  8. We may be more prone to Ivan Ilyichism than most, not because of some fatal flaw in our nature or our institution, which our critics (but not you Michael, this was concise and powerful) try to create, but because as members of the church we have more categorical relationships than most. Anyone who has attended a 20 year HS reunion and tried to reconnect with their old gang or has failed to keep alive a workplace friendship after one of the friends moves on to a new job has experienced the same thing many members experience when a good friend moves to a new ward, leaves the church, is reassigned as a VT or HT, or is released from a calling. True friendships transcend categories, and that makes them rare, in the church or outside it.

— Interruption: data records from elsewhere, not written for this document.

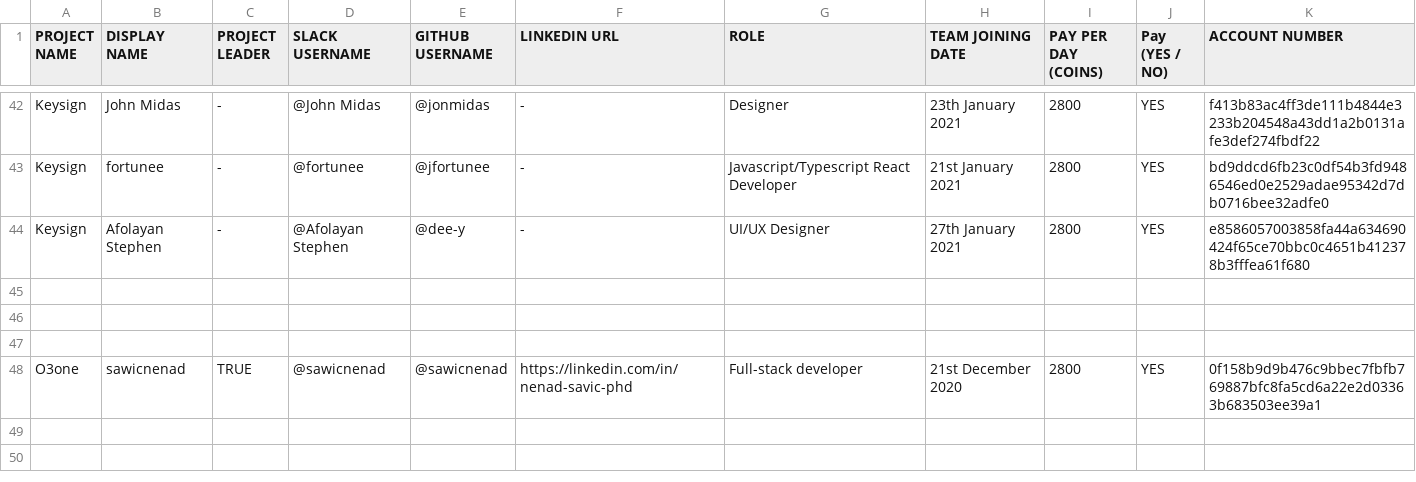
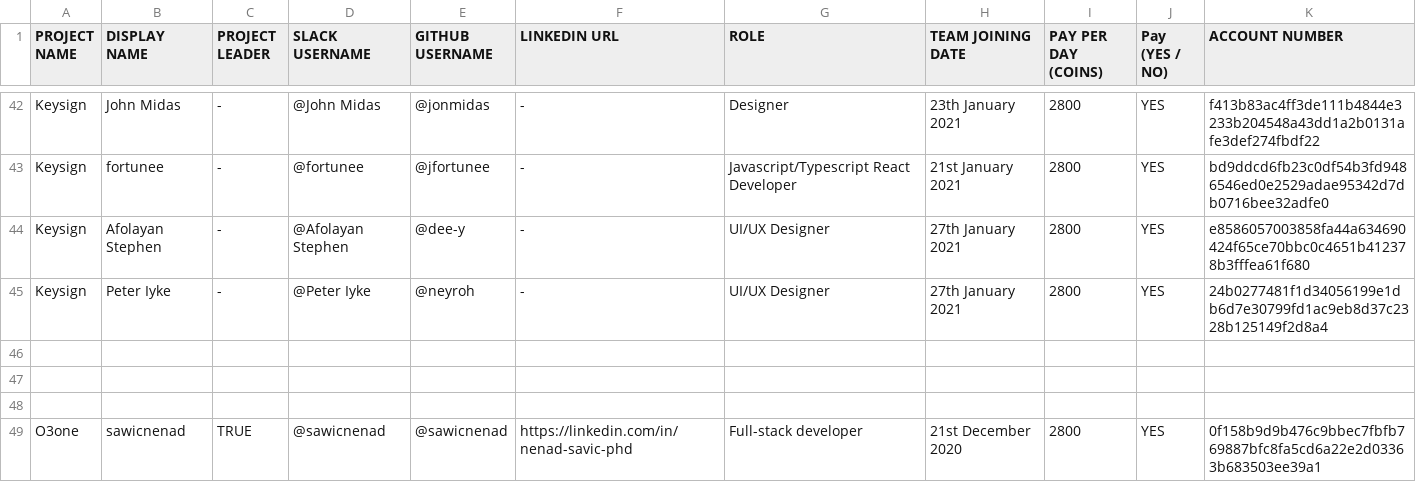
Before and after one commit to thenewboston-blockchain/Projects, a CSV file: CSVs/project-teams.csv, drawn as a sheet; only a part is shown, gaps mark what is left out; the shorter side is filled out with more unchanged rows; the diff names each change by its address in the sheet, - before the commit and + after, or states it on an @@ line.

Commit message:
Update project-teams.csv

```diff
--- a/CSVs/project-teams.csv
+++ b/CSVs/project-teams.csv
+row 45: Keysign | Peter Iyke | - | @Peter Iyke | @neyroh | - | UI/UX Designer | 27th January 2021 | 2800 | YES | 24b0277481f1d34056199e1db6d7e30799fd1ac9eb8d37c2328b125149f2d8a4
```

  9. I have to correct my last sentence. A friendship that transcends categorical relationships is rare, we should cherish them if we are lucky enough to have them. But a friendship is no less true or valuable or worthwhile because it is sustained by the categorical relationship that created it.

  10. I have to disagree. I am trying to figure out what I disagree with. I am always trying to figure out what makes someone unique at church. I know the older lady who drives go carts and someone else who plays mountain dulcimer with an old time band. I am still good friends with my HTer who took his wife skydiving for their anniversary the year before they had kids, and my friend who is a college professor whose husband does secure govt work in insecure locations around the world. I know people who love Russian authors and probably love Ivan Ilych too, and then get their kids to carpe diem, and watch DPS to understand about living raw. We encourage our children to have friends and especially be close friends with each other. I don’t vote according to any party, I do unusual things like cloth diapering and I love teaching nursery. I love Ram Dass, Pope John Paul II and Cu Dubh. I take my kids to Ren Faire’s and classical music performances.

    It seems to me that what we know on the inside about our earth sisters and brothers will take us so far when what we see is white shirts and ties. I worry less about dotting I:s and crossing it’s and more about love.

    I feel sorry for Everyman Ilyich. Of course, he is a literary figure, but as one who loved Walden Pond and DPS, I think we can look for what makes us beautiful in each other.

  11. MDearest might be my favorite commenter ever.

  12. “Perhaps the greatest obstacle to the development of meaningful human connections is the belief that, through our **institutional attachments, we already have them. ”

    **I would have said ‘social media.’

  13. Thanks for the reminder Michael, the gentle kick was good (Even though you didn’t intend it as such). I found similar lessons in Tuesdays with Morrie.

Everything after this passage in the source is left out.